▶ _Task directions_:
Repeat each record below exactly as given.

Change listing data
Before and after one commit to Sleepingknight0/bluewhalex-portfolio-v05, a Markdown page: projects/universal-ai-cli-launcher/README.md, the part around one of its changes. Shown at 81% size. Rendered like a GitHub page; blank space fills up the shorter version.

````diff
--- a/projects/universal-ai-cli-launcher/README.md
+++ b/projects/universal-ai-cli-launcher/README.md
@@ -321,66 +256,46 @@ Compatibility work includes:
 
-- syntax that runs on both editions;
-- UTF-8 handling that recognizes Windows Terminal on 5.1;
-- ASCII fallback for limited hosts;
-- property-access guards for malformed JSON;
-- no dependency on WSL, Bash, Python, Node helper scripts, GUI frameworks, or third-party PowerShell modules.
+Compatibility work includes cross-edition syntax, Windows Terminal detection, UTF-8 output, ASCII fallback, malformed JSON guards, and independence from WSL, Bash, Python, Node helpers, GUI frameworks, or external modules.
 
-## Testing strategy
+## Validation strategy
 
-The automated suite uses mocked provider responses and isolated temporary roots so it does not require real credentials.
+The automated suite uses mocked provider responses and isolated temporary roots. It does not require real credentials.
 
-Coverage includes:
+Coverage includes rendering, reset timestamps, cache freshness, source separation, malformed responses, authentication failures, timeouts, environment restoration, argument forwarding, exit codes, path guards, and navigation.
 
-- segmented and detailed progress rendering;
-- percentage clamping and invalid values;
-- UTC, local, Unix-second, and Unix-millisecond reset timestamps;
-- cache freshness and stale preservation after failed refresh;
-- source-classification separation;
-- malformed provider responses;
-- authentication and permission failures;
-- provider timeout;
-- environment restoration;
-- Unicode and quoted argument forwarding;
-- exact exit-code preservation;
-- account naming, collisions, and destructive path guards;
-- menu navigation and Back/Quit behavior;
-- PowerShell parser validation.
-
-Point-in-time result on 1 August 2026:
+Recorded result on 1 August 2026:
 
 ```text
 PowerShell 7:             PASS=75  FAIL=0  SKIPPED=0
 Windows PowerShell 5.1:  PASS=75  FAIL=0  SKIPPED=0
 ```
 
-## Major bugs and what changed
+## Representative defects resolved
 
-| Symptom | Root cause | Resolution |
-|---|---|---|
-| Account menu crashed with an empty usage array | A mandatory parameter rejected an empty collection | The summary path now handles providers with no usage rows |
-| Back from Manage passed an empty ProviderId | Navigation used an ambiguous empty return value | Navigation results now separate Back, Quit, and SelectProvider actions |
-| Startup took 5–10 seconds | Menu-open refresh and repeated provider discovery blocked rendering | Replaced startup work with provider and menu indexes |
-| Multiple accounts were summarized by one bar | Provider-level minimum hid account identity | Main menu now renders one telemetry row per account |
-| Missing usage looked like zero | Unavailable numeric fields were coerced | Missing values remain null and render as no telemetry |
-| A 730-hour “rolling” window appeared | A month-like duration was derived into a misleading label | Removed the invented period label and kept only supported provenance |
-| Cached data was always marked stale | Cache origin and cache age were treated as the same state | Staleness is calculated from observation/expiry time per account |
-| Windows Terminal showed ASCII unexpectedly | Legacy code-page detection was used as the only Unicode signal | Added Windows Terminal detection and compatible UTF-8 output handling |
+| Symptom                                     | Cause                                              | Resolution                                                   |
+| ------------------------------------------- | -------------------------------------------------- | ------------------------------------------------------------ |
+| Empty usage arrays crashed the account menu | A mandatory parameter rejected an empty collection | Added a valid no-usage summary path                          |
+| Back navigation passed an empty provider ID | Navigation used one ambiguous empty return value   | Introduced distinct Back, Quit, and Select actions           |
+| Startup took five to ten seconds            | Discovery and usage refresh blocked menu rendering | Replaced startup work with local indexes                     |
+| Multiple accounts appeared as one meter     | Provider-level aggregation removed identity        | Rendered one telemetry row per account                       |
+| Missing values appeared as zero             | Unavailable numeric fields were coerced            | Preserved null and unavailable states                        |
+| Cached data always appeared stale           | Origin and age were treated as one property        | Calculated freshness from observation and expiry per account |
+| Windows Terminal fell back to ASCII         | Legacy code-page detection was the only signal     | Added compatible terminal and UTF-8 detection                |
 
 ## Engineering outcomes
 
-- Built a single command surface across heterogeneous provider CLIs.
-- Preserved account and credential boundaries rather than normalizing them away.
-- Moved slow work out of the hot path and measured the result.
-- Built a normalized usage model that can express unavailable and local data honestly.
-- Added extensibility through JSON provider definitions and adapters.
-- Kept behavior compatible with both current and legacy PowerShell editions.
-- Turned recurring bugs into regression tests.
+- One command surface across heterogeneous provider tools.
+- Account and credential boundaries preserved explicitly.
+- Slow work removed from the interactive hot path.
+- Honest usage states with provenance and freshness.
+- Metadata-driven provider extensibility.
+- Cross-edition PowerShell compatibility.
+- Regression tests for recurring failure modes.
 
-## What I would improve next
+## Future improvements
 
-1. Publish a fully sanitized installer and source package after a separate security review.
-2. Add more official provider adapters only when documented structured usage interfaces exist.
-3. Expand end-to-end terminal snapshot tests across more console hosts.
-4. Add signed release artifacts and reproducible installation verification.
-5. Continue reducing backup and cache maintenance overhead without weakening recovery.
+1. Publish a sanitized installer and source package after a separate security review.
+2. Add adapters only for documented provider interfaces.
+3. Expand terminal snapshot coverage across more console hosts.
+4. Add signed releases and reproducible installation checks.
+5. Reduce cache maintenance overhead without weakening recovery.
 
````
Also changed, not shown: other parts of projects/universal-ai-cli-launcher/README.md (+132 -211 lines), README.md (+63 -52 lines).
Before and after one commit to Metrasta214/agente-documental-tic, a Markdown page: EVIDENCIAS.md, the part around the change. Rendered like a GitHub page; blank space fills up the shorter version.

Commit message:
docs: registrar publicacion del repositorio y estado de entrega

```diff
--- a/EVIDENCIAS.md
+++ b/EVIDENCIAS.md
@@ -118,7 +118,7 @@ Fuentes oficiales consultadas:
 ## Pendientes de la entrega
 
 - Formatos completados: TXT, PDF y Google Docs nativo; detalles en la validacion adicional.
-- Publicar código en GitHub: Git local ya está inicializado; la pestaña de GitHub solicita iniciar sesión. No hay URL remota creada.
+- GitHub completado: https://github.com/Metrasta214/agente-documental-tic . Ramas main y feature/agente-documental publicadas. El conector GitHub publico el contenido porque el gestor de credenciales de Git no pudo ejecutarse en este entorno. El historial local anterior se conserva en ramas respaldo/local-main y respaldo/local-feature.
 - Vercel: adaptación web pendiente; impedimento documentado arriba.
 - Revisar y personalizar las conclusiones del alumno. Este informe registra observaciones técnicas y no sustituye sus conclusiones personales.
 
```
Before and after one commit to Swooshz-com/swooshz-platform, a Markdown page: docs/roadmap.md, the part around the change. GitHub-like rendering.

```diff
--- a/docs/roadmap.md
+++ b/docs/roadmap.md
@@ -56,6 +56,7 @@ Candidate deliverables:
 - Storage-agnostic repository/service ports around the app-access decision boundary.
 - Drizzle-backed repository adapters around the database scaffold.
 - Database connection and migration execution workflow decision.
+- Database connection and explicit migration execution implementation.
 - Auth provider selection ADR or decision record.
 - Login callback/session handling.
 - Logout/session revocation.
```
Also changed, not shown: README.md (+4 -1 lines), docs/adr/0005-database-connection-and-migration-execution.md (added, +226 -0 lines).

▶ _Answer to the problem_:
Before and after one commit to Sleepingknight0/bluewhalex-portfolio-v05, a Markdown page: projects/universal-ai-cli-launcher/README.md, the part around one of its changes. Shown at 81% size. Rendered like a GitHub page; blank space fills up the shorter version.

````diff
--- a/projects/universal-ai-cli-launcher/README.md
+++ b/projects/universal-ai-cli-launcher/README.md
@@ -321,66 +256,46 @@ Compatibility work includes:
 
-- syntax that runs on both editions;
-- UTF-8 handling that recognizes Windows Terminal on 5.1;
-- ASCII fallback for limited hosts;
-- property-access guards for malformed JSON;
-- no dependency on WSL, Bash, Python, Node helper scripts, GUI frameworks, or third-party PowerShell modules.
+Compatibility work includes cross-edition syntax, Windows Terminal detection, UTF-8 output, ASCII fallback, malformed JSON guards, and independence from WSL, Bash, Python, Node helpers, GUI frameworks, or external modules.
 
-## Testing strategy
+## Validation strategy
 
-The automated suite uses mocked provider responses and isolated temporary roots so it does not require real credentials.
+The automated suite uses mocked provider responses and isolated temporary roots. It does not require real credentials.
 
-Coverage includes:
+Coverage includes rendering, reset timestamps, cache freshness, source separation, malformed responses, authentication failures, timeouts, environment restoration, argument forwarding, exit codes, path guards, and navigation.
 
-- segmented and detailed progress rendering;
-- percentage clamping and invalid values;
-- UTC, local, Unix-second, and Unix-millisecond reset timestamps;
-- cache freshness and stale preservation after failed refresh;
-- source-classification separation;
-- malformed provider responses;
-- authentication and permission failures;
-- provider timeout;
-- environment restoration;
-- Unicode and quoted argument forwarding;
-- exact exit-code preservation;
-- account naming, collisions, and destructive path guards;
-- menu navigation and Back/Quit behavior;
-- PowerShell parser validation.
-
-Point-in-time result on 1 August 2026:
+Recorded result on 1 August 2026:
 
 ```text
 PowerShell 7:             PASS=75  FAIL=0  SKIPPED=0
 Windows PowerShell 5.1:  PASS=75  FAIL=0  SKIPPED=0
 ```
 
-## Major bugs and what changed
+## Representative defects resolved
 
-| Symptom | Root cause | Resolution |
-|---|---|---|
-| Account menu crashed with an empty usage array | A mandatory parameter rejected an empty collection | The summary path now handles providers with no usage rows |
-| Back from Manage passed an empty ProviderId | Navigation used an ambiguous empty return value | Navigation results now separate Back, Quit, and SelectProvider actions |
-| Startup took 5–10 seconds | Menu-open refresh and repeated provider discovery blocked rendering | Replaced startup work with provider and menu indexes |
-| Multiple accounts were summarized by one bar | Provider-level minimum hid account identity | Main menu now renders one telemetry row per account |
-| Missing usage looked like zero | Unavailable numeric fields were coerced | Missing values remain null and render as no telemetry |
-| A 730-hour “rolling” window appeared | A month-like duration was derived into a misleading label | Removed the invented period label and kept only supported provenance |
-| Cached data was always marked stale | Cache origin and cache age were treated as the same state | Staleness is calculated from observation/expiry time per account |
-| Windows Terminal showed ASCII unexpectedly | Legacy code-page detection was used as the only Unicode signal | Added Windows Terminal detection and compatible UTF-8 output handling |
+| Symptom                                     | Cause                                              | Resolution                                                   |
+| ------------------------------------------- | -------------------------------------------------- | ------------------------------------------------------------ |
+| Empty usage arrays crashed the account menu | A mandatory parameter rejected an empty collection | Added a valid no-usage summary path                          |
+| Back navigation passed an empty provider ID | Navigation used one ambiguous empty return value   | Introduced distinct Back, Quit, and Select actions           |
+| Startup took five to ten seconds            | Discovery and usage refresh blocked menu rendering | Replaced startup work with local indexes                     |
+| Multiple accounts appeared as one meter     | Provider-level aggregation removed identity        | Rendered one telemetry row per account                       |
+| Missing values appeared as zero             | Unavailable numeric fields were coerced            | Preserved null and unavailable states                        |
+| Cached data always appeared stale           | Origin and age were treated as one property        | Calculated freshness from observation and expiry per account |
+| Windows Terminal fell back to ASCII         | Legacy code-page detection was the only signal     | Added compatible terminal and UTF-8 detection                |
 
 ## Engineering outcomes
 
-- Built a single command surface across heterogeneous provider CLIs.
-- Preserved account and credential boundaries rather than normalizing them away.
-- Moved slow work out of the hot path and measured the result.
-- Built a normalized usage model that can express unavailable and local data honestly.
-- Added extensibility through JSON provider definitions and adapters.
-- Kept behavior compatible with both current and legacy PowerShell editions.
-- Turned recurring bugs into regression tests.
+- One command surface across heterogeneous provider tools.
+- Account and credential boundaries preserved explicitly.
+- Slow work removed from the interactive hot path.
+- Honest usage states with provenance and freshness.
+- Metadata-driven provider extensibility.
+- Cross-edition PowerShell compatibility.
+- Regression tests for recurring failure modes.
 
-## What I would improve next
+## Future improvements
 
-1. Publish a fully sanitized installer and source package after a separate security review.
-2. Add more official provider adapters only when documented structured usage interfaces exist.
-3. Expand end-to-end terminal snapshot tests across more console hosts.
-4. Add signed release artifacts and reproducible installation verification.
-5. Continue reducing backup and cache maintenance overhead without weakening recovery.
+1. Publish a sanitized installer and source package after a separate security review.
+2. Add adapters only for documented provider interfaces.
+3. Expand terminal snapshot coverage across more console hosts.
+4. Add signed releases and reproducible installation checks.
+5. Reduce cache maintenance overhead without weakening recovery.
 
````
Also changed, not shown: other parts of projects/universal-ai-cli-launcher/README.md (+132 -211 lines), README.md (+63 -52 lines).
Before and after one commit to Metrasta214/agente-documental-tic, a Markdown page: EVIDENCIAS.md, the part around the change. Rendered like a GitHub page; blank space fills up the shorter version.

Commit message:
docs: registrar publicacion del repositorio y estado de entrega

```diff
--- a/EVIDENCIAS.md
+++ b/EVIDENCIAS.md
@@ -118,7 +118,7 @@ Fuentes oficiales consultadas:
 ## Pendientes de la entrega
 
 - Formatos completados: TXT, PDF y Google Docs nativo; detalles en la validacion adicional.
-- Publicar código en GitHub: Git local ya está inicializado; la pestaña de GitHub solicita iniciar sesión. No hay URL remota creada.
+- GitHub completado: https://github.com/Metrasta214/agente-documental-tic . Ramas main y feature/agente-documental publicadas. El conector GitHub publico el contenido porque el gestor de credenciales de Git no pudo ejecutarse en este entorno. El historial local anterior se conserva en ramas respaldo/local-main y respaldo/local-feature.
 - Vercel: adaptación web pendiente; impedimento documentado arriba.
 - Revisar y personalizar las conclusiones del alumno. Este informe registra observaciones técnicas y no sustituye sus conclusiones personales.
 
```
Before and after one commit to Swooshz-com/swooshz-platform, a Markdown page: docs/roadmap.md, the part around the change. GitHub-like rendering.

```diff
--- a/docs/roadmap.md
+++ b/docs/roadmap.md
@@ -56,6 +56,7 @@ Candidate deliverables:
 - Storage-agnostic repository/service ports around the app-access decision boundary.
 - Drizzle-backed repository adapters around the database scaffold.
 - Database connection and migration execution workflow decision.
+- Database connection and explicit migration execution implementation.
 - Auth provider selection ADR or decision record.
 - Login callback/session handling.
 - Logout/session revocation.
```
Also changed, not shown: README.md (+4 -1 lines), docs/adr/0005-database-connection-and-migration-execution.md (added, +226 -0 lines).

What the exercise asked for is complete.